And although we are assured by them that the content cannot be used willy-nilly, it’s important to remember that a policy like this hasn’t the same weight as the TOS (a legal agreement). Otherwise, include it in the TOS.
An older example of this is Google – despite their oft-cited ‘Do No Evil’ motto, they have no problem censuring the web to comply with entering the Chinese market. ‘Do no evil’ is a pretty motto – shareholders that can (and will) sue you if you don’t maximize profits is a reality.
And while it’s easy to think of extreme examples for Facebook’s new found access (selling everything and anything to marketers for demographic profiling, for example), it doesn’t even require that much drama to see where this could go – for instance, Facebook is permitted to use items in business-related functions. So why not advertising? Imagine seeing your favorite photos on a TV ad – or ones that you’d rather NOT see on TV. Annoyed? Embarrassed? Afraid? Don’t sue Facebook – I wouldn’t like your chances of winning.
But the real issue here is not that Facebook wants more of you – it’s that people are still upset by it. Google has been building up a detailed profile of you for years (what do you think the Google search box in Firefox and other programs is doing with those results?) Every and any software program has a EULA that requires your firstborn and a blood test before you can install their program (my products are the exception, of course). And just take an airplane in the US – is Facebook really THAT intrusive?
So fight it all, or pick better battles.

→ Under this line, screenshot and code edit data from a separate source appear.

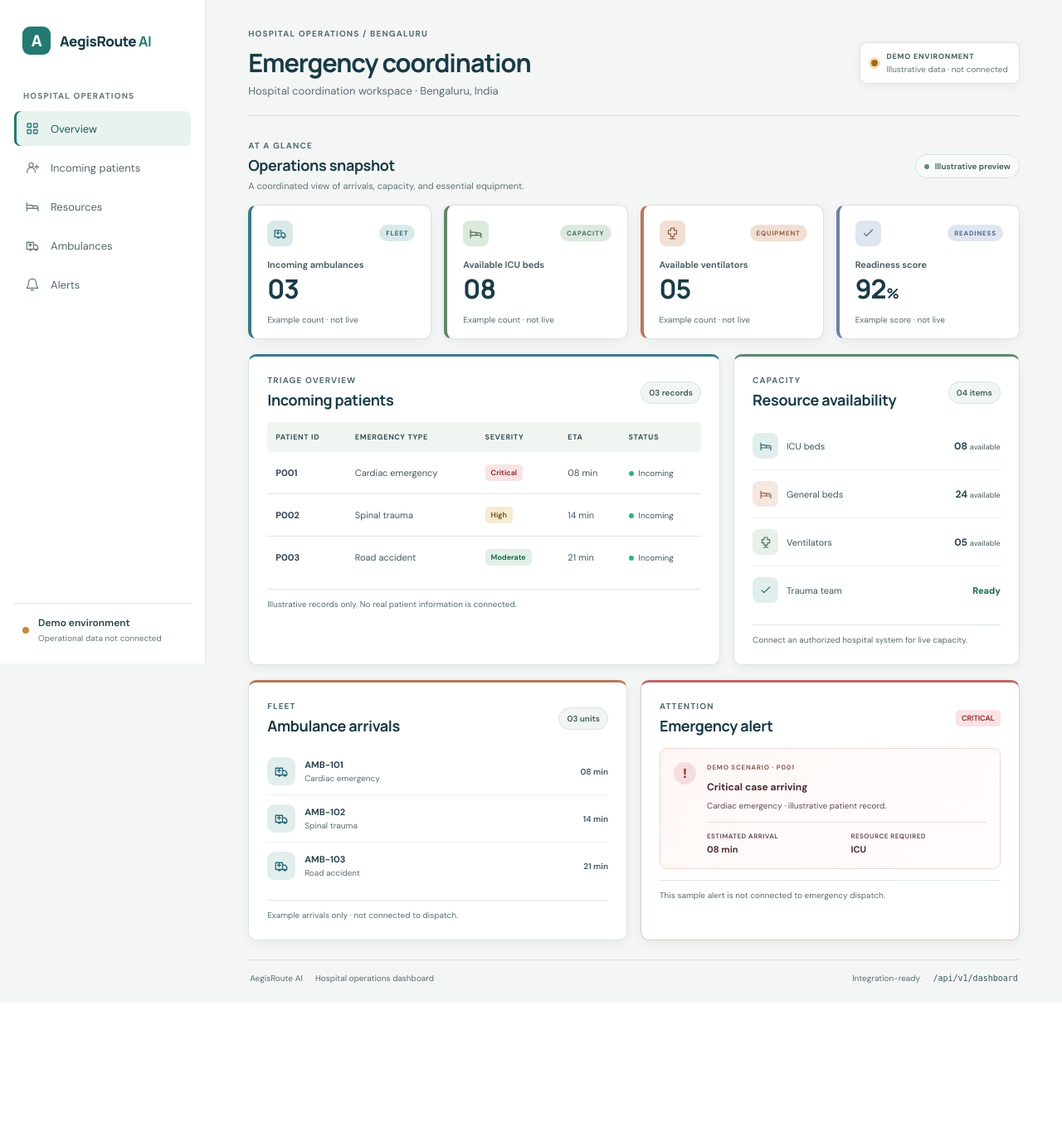
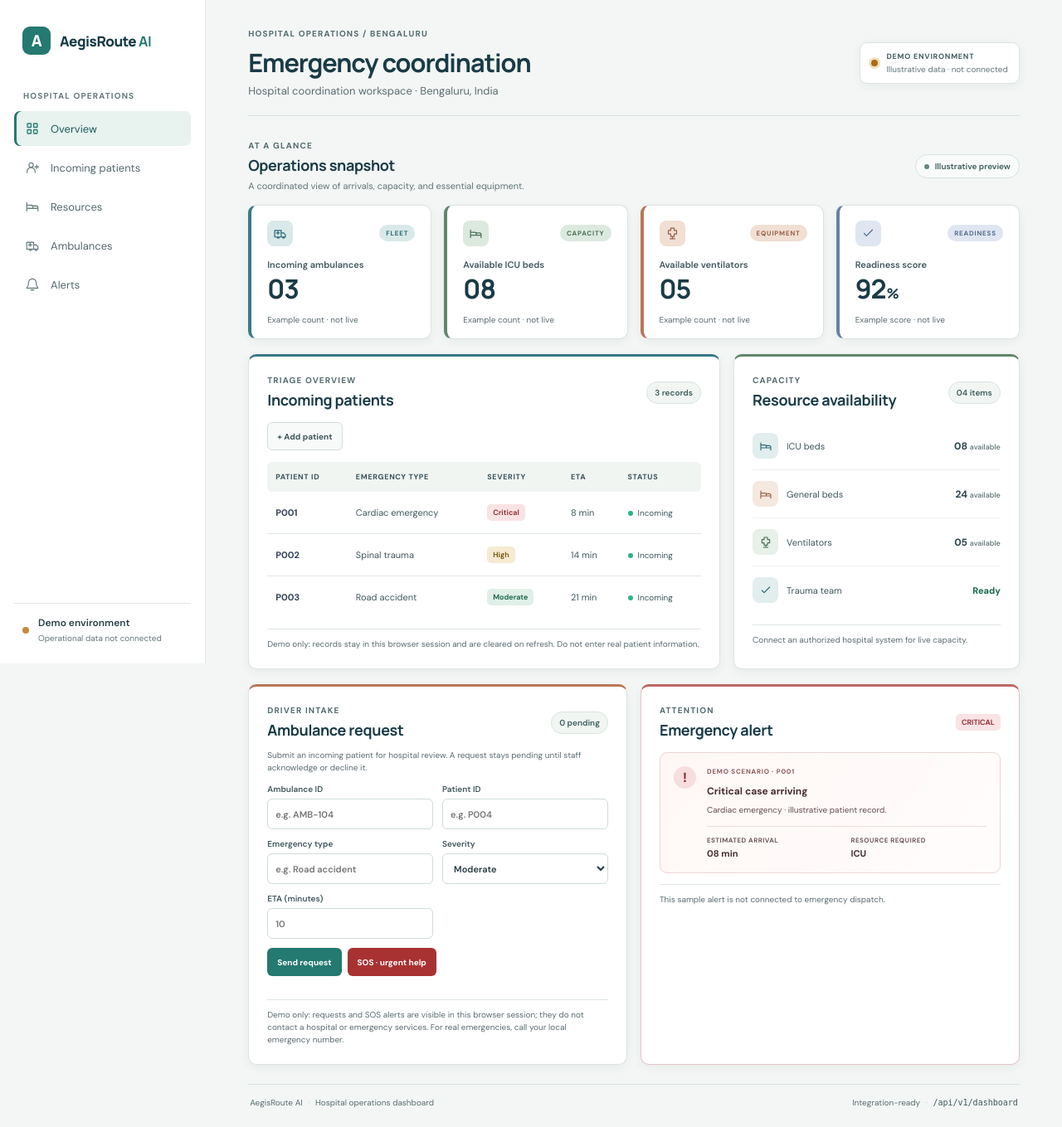
Before and after one commit to gitanjali-io/aegishospital, a Flask app: page / in a window 1280 px wide. Shown: the whole page at 83% size. Before the commit the page ends 1186 px from the top, so only its background shows below. Run offline with Flask 3, Linux system fonts and the light colour scheme.

Commit message:
Add patient and ambulance request workflows
Co-authored-by: Copilot <223556219+Copilot@users.noreply.github.com>

```diff
--- a/templates/hospital.html
+++ b/templates/hospital.html
@@ -5,7 +5,7 @@
     <meta name="viewport" content="width=device-width, initial-scale=1.0">
     <meta name="theme-color" content="#f3f6f4">
     <title>AegisRoute AI | Hospital Operations</title>
-    <link rel="stylesheet" href="{{ url_for('static', filename='css/style.css', v='23') }}">
+    <link rel="stylesheet" href="{{ url_for('static', filename='css/style.css', v='24') }}">
 </head>
 <body>
     <svg class="icon-library" xmlns="http://www.w3.org/2000/svg" aria-hidden="true">
@@ -66,19 +66,31 @@
             <article class="panel patients-panel" id="patients">
                 <div class="panel-heading">
                     <div><p class="eyebrow">TRIAGE OVERVIEW</p><h2>Incoming patients</h2></div>
-                    <span class="panel-count">03 records</span>
+                    <span class="panel-count" id="patient-count">03 records</span>
                 </div>
+                <details class="inline-form">
+                    <summary class="secondary-button">+ Add patient</summary>
+                    <form id="patient-form" class="form-grid">
+                        <label>Patient ID<input name="patientId" required maxlength="20" placeholder="e.g. P004"></label>
+                        <label>Emergency type<input name="emergencyType" required maxlength="80" placeholder="e.g. Cardiac emergency"></label>
+                        <label>Severity
+                            <select name="severity" required>
+                                <option value="Critical">Critical</option>
+                                <option value="High">High</option>
+                                <option value="Moderate" selected>Moderate</option>
+                            </select>
+                        </label>
+                        <label>ETA (minutes)<input name="eta" type="number" min="0" max="999" required placeholder="10"></label>
+                        <button class="primary-button" type="submit">Add patient record</button>
+                    </form>
+                </details>
                 <div class="table-wrap">
                     <table>
                         <thead><tr><th>Patient ID</th><th>Emergency type</th><th>Severity</th><th>ETA</th><th>Status</th></tr></thead>
-                        <tbody>
-                            <tr><td class="patient-id">P001</td><td>Cardiac emergency</td><td><span class="severity critical">Critical</span></td><td>08 min</td><td><span class="status-label"><span class="small-status-dot"></span> Incoming</span></td></tr>
-                            <tr><td class="patient-id">P002</td><td>Spinal trauma</td><td><span class="severity high">High</span></td><td>14 min</td><td><span class="status-label"><span class="small-status-dot"></span> Incoming</span></td></tr>
-                            <tr><td class="patient-id">P003</td><td>Road accident</td><td><span class="severity moderate">Moderate</span></td><td>21 min</td><td><span class="status-label"><span class="small-status-dot"></span> Incoming</span></td></tr>
-                        </tbody>
+                        <tbody id="patients-body"></tbody>
                     </table>
                 </div>
-                <p class="demo-note">Illustrative records only. No real patient information is connected.</p>
+                <p class="demo-note">Demo only: records stay in this browser session and are cleared on refresh. Do not enter real patient information.</p>
             </article>
 
             <article class="panel resources-panel" id="resources">
@@ -93,11 +105,27 @@
 
         <section class="bottom-grid">
             <article class="panel" id="ambulances">
-                <div class="panel-heading"><div><p class="eyebrow">FLEET</p><h2>Ambulance arrivals</h2></div><span class="panel-count">03 units</span></div>
-                <div class="arrival-row"><span class="arrival-icon" aria-hidden="true"><svg class="ui-icon"><use href="#icon-ambulance"/></svg></span><div><strong>AMB-101</strong><small>Cardiac emergency</small></div><span class="arrival-eta">08 min</span></div>
-                <div class="arrival-row"><span class="arrival-icon" aria-hidden="true"><svg class="ui-icon"><use href="#icon-ambulance"/></svg></span><div><strong>AMB-102</strong><small>Spinal trauma</small></div><span class="arrival-eta">14 min</span></div>
-                <div class="arrival-row"><span class="arrival-icon" aria-hidden="true"><svg class="ui-icon"><use href="#icon-ambulance"/></svg></span><div><strong>AMB-103</strong><small>Road accident</small></div><span class="arrival-eta">21 min</span></div>
-                <p class="demo-note">Example arrivals only · not connected to dispatch.</p>
+                <div class="panel-heading"><div><p class="eyebrow">DRIVER INTAKE</p><h2>Ambulance request</h2></div><span class="panel-count" id="request-count">0 pending</span></div>
+                <p class="form-intro">Submit an incoming patient for hospital review. A request stays pending until staff acknowledge or decline it.</p>
+                <form id="ambulance-form" class="form-grid">
+                    <label>Ambulance ID<input name="ambulanceId" required maxlength="20" placeholder="e.g. AMB-104"></label>
+                    <label>Patient ID<input name="patientId" required maxlength="20" placeholder="e.g. P004"></label>
+                    <label>Emergency type<input name="emergencyType" required maxlength="80" placeholder="e.g. Road accident"></label>
+                    <label>Severity
+                        <select name="severity" required>
+                            <option value="Critical">Critical</option>
+                            <option value="High">High</option>
+                            <option value="Moderate" selected>Moderate</option>
+                        </select>
+                    </label>
+                    <label>ETA (minutes)<input name="eta" type="number" min="0" max="999" required placeholder="10"></label>
+                    <div class="form-actions">
+                        <button class="primary-button" type="submit">Send request</button>
+                        <button class="sos-button" id="sos-button" type="button">SOS · urgent help</button>
+                    </div>
+                </form>
+                <div class="request-list" id="request-list" aria-live="polite"></div>
+                <p class="demo-note">Demo only: requests and SOS alerts are visible in this browser session; they do not contact a hospital or emergency services. For real emergencies, call your local emergency number.</p>
             </article>
             <article class="panel alert-panel" id="alerts">
                 <div class="panel-heading"><div><p class="eyebrow">ATTENTION</p><h2>Emergency alert</h2></div><span class="severity critical">CRITICAL</span></div>
@@ -121,7 +149,8 @@
             <span>AegisRoute AI <span class="footer-separator">·</span> Hospital operations dashboard</span>
             <span>Integration-ready <span class="footer-separator">·</span> <code>/api/v1/dashboard</code></span>
         </footer>
+        <p id="dashboard-message" class="visually-hidden" role="status" aria-live="polite"></p>
     </main>
-    <script src="{{ url_for('static', filename='js/script.js', v='6') }}" defer></script>
+    <script src="{{ url_for('static', filename='js/script.js', v='7') }}" defer></script>
 </body>
 </html>
--- a/templates/static/css/style.css
+++ b/templates/static/css/style.css
@@ -107,6 +107,35 @@ h1 { margin: 7px 0 5px; color: var(--navy); font-size: clamp(24px, 2.4vw, 31px);
 .bottom-grid > .panel:first-child { border-top: 3px solid #b97757; }
 .alert-panel { border-top: 3px solid #bd6865; }
 .panel-heading { margin-bottom: 15px; }
+.inline-form { margin: 0 0 14px; }
+.inline-form summary { display: inline-flex; cursor: pointer; list-style: none; }
+.inline-form summary::-webkit-details-marker { display: none; }
+.form-grid { display: grid; grid-template-columns: repeat(2, minmax(0, 1fr)); gap: 11px; margin: 12px 0 15px; }
+.form-grid label { display: grid; gap: 5px; color: #40575d; font-size: 10px; font-weight: 600; }
+.form-grid input, .form-grid select { width: 100%; min-width: 0; min-height: 37px; padding: 8px 9px; border: 1px solid #cfdcd6; border-radius: 6px; color: #283b42; background: #fff; font: inherit; font-size: 11px; }
+.form-grid input:focus, .form-grid select:focus { border-color: #43877e; outline: 2px solid #b9d8d1; outline-offset: 1px; }
+.primary-button, .secondary-button, .sos-button { display: inline-flex; min-height: 34px; align-items: center; justify-content: center; padding: 8px 11px; border: 1px solid transparent; border-radius: 6px; cursor: pointer; font-size: 10px; font-weight: 700; text-decoration: none; }
+.primary-button { color: #fff; background: #247970; }
+.primary-button:hover { background: #1b625b; }
+.secondary-button { color: #40575d; border-color: #d3dfd9; background: #f7faf8; }
+.secondary-button:hover { background: #edf4f0; }
+.sos-button { color: #fff; background: #a83232; }
+.sos-button:hover { background: #852727; }
+.form-grid > .primary-button { justify-self: start; }
+.form-intro { margin: -4px 0 12px; color: #5b6d72; font-size: 10px; line-height: 1.5; }
+.form-actions, .request-actions { display: flex; flex-wrap: wrap; align-items: center; gap: 7px; }
+.form-actions { grid-column: 1 / -1; }
+.request-list { display: grid; gap: 9px; }
+.request-card { display: flex; align-items: center; justify-content: space-between; gap: 12px; padding: 11px; border: 1px solid #dbe5e1; border-radius: 7px; background: #f8fbf9; }
+.request-sos { border-color: #e4b7b7; background: #fff7f6; }
+.request-details { display: grid; min-width: 0; gap: 4px; }
+.request-details strong { color: #2b434b; font-size: 11px; }
+.request-details > span { color: #5b6d72; font-size: 10px; }
+.request-details .request-state { color: #246452; font-weight: 700; }
+.request-sos .request-state { color: #9c292d; }
+.request-actions { flex: 0 0 auto; }
+.request-actions .primary-button, .request-actions .secondary-button { min-height: 30px; padding: 6px 8px; }
+.visually-hidden { position: absolute; width: 1px; height: 1px; overflow: hidden; clip: rect(0, 0, 0, 0); white-space: nowrap; clip-path: inset(50%); }
 .table-wrap { overflow-x: auto; }
 table { width: 100%; border-collapse: collapse; text-align: left; white-space: nowrap; }
 th { padding: 12px 10px; color: #385158; background: #f0f5f2; font-size: 9px; font-weight: 700; letter-spacing: .65px; text-transform: uppercase; }
@@ -186,6 +215,8 @@ tbody tr:last-child td { border-bottom: 0; }
     .snapshot-tag { align-self: flex-start; }
     .panel { padding: 15px 12px; }
     .footer { flex-direction: column; }
+    .form-grid { grid-template-columns: 1fr; }
+    .request-card { align-items: flex-start; flex-direction: column; }
 }
 @media (prefers-reduced-motion: reduce) {
     *, *::before, *::after { scroll-behavior: auto !important; transition-duration: .01ms !important; }
--- a/templates/static/js/script.js
+++ b/templates/static/js/script.js
@@ -4,3 +4,184 @@ document.querySelectorAll(".sidebar nav a").forEach((link) => {
         link.classList.add("active");
     });
 });
+
+const patients = [
+    { id: "P001", emergencyType: "Cardiac emergency", severity: "Critical", eta: 8, status: "Incoming" },
+    { id: "P002", emergencyType: "Spinal trauma", severity: "High", eta: 14, status: "Incoming" },
+    { id: "P003", emergencyType: "Road accident", severity: "Moderate", eta: 21, status: "Incoming" },
+];
+const requests = [];
+const patientForm = document.querySelector("#patient-form");
+const ambulanceForm = document.querySelector("#ambulance-form");
+const patientsBody = document.querySelector("#patients-body");
+const requestList = document.querySelector("#request-list");
+const dashboardMessage = document.querySelector("#dashboard-message");
+
+function showMessage(message) {
+    dashboardMessage.textContent = message;
+}
+
+function createCell(text, className) {
+    const cell = document.createElement("td");
+    cell.textContent = text;
+    if (className) cell.className = className;
+    return cell;
+}
+
+function renderPatients() {
+    patientsBody.replaceChildren();
+    patients.forEach((patient) => {
+        const row = document.createElement("tr");
+        row.append(createCell(patient.id, "patient-id"));
+        row.append(createCell(patient.emergencyType));
+
+        const severityCell = document.createElement("td");
+        const severity = document.createElement("span");
+        severity.className = `severity ${patient.severity.toLowerCase()}`;
+        severity.textContent = patient.severity;
+        severityCell.append(severity);
+        row.append(severityCell);
+
+        row.append(createCell(`${patient.eta} min`));
+        const statusCell = document.createElement("td");
+        const status = document.createElement("span");
+        status.className = "status-label";
+        const dot = document.createElement("span");
+        dot.className = "small-status-dot";
+        dot.setAttribute("aria-hidden", "true");
+        status.append(dot, document.createTextNode(` ${patient.status}`));
+        statusCell.append(status);
+        row.append(statusCell);
+        patientsBody.append(row);
+    });
+    document.querySelector("#patient-count").textContent =
+        `${patients.length} ${patients.length === 1 ? "record" : "records"}`;
+}
+
+function renderRequests() {
+    requestList.replaceChildren();
+    const pendingCount = requests.filter((request) => request.status === "Pending acknowledgment").length;
+    document.querySelector("#request-count").textContent = `${pendingCount} pending`;
+
+    requests.forEach((request) => {
+        const card = document.createElement("article");
+        card.className = `request-card${request.sos ? " request-sos" : ""}`;
+
+        const details = document.createElement("div");
+        details.className = "request-details";
+        const title = document.createElement("strong");
+        title.textContent = `${request.ambulanceId} · ${request.patientId}`;
+        const description = document.createElement("span");
+        description.textContent =
+            `${request.emergencyType} · ${request.severity} · ETA ${request.eta} min`;
+        const state = document.createElement("span");
+        state.className = "request-state";
+        state.textContent = `${request.sos ? "SOS · " : ""}${request.status}`;
+        details.append(title, description, state);
+        card.append(details);
+
+        if (request.status === "Pending acknowledgment") {
+            const actions = document.createElement("div");
+            actions.className = "request-actions";
+            ["acknowledge", "decline"].forEach((action) => {
+                const button = document.createElement("button");
+                button.type = "button";
+                button.className = action === "acknowledge" ? "primary-button" : "secondary-button";
+                button.dataset.requestId = request.id;
+                button.dataset.action = action;
+                button.textContent = action === "acknowledge" ? "Acknowledge" : "Decline";
+                actions.append(button);
+            });
+            card.append(actions);
+        }
+        requestList.append(card);
+    });
+}
+
+function readForm(form) {
+    return Object.fromEntries(new FormData(form).entries());
+}
+
+function addRequest(form, isSos = false) {
+    if (!form.reportValidity()) return;
+    const values = readForm(form);
+    const patientId = values.patientId.trim().toUpperCase();
+    const ambulanceId = values.ambulanceId.trim().toUpperCase();
+    const existingPatient = patients.find((patient) => patient.id === patientId);
+    const patientDetails = {
+        id: patientId,
+        emergencyType: values.emergencyType.trim(),
+        severity: isSos ? "Critical" : values.severity,
+        eta: Number(values.eta),
+        status: "Pending acknowledgment",
+    };
+
+    if (existingPatient) Object.assign(existingPatient, patientDetails);
+    else patients.unshift(patientDetails);
+
+    requests.unshift({
+        id: globalThis.crypto?.randomUUID?.() ?? `${Date.now()}-${requests.length}`,
+        ambulanceId,
+        patientId,
+        emergencyType: patientDetails.emergencyType,
+        severity: patientDetails.severity,
+        eta: patientDetails.eta,
+        status: "Pending acknowledgment",
+        sos: isSos,
+    });
+    renderPatients();
+    renderRequests();
+    showMessage(isSos ? "SOS request added to the demo acknowledgment queue." : "Ambulance request added to the demo acknowledgment queue.");
+    form.reset();
+}
+
+patientForm.addEventListener("submit", (event) => {
+    event.preventDefault();
+    const values = readForm(patientForm);
+    const patientId = values.patientId.trim().toUpperCase();
+    if (patients.some((patient) => patient.id === patientId)) {
+        showMessage(`Patient ID ${patientId} already exists. Use a unique ID.`);
+        patientForm.elements.patientId.focus();
+        return;
+    }
+
+    patients.unshift({
+        id: patientId,
+        emergencyType: values.emergencyType.trim(),
+        severity: values.severity,
+        eta: Number(values.eta),
+        status: "Incoming",
+    });
+    renderPatients();
+    showMessage(`Demo patient ${patientId} added.`);
+    patientForm.reset();
+});
+
+ambulanceForm.addEventListener("submit", (event) => {
+    event.preventDefault();
+    addRequest(ambulanceForm);
+});
+
+document.querySelector("#sos-button").addEventListener("click", () => {
+    if (!ambulanceForm.reportValidity()) return;
+    if (window.confirm("Send a demo SOS request to the on-screen acknowledgment queue? This will not contact emergency services.")) {
+        addRequest(ambulanceForm, true);
+    }
+});
+
+requestList.addEventListener("click", (event) => {
+    const button = event.target.closest("button[data-request-id]");
+    if (!button) return;
+    const request = requests.find((item) => item.id === button.dataset.requestId);
+    if (!request || request.status !== "Pending acknowledgment") return;
+
+    request.status = button.dataset.action === "acknowledge" ? "Acknowledged" : "Declined";
+    const patient = patients.find((item) => item.id === request.patientId);
+    if (patient) patient.status = request.status;
+    renderPatients();
+    renderRequests();
+    showMessage(`Request from ${request.ambulanceId} ${request.status.toLowerCase()}.`);
+});
+
+renderPatients();
+renderRequests();
```
Also changed, not shown: tests/test_dashboard.py (+17 -0 lines).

I applaud Consumers Union for doing something about it – but frankly, I wonder about all the users that accepted the TOS over the past few weeks without even reading it – isn’t it a bit late to complain now?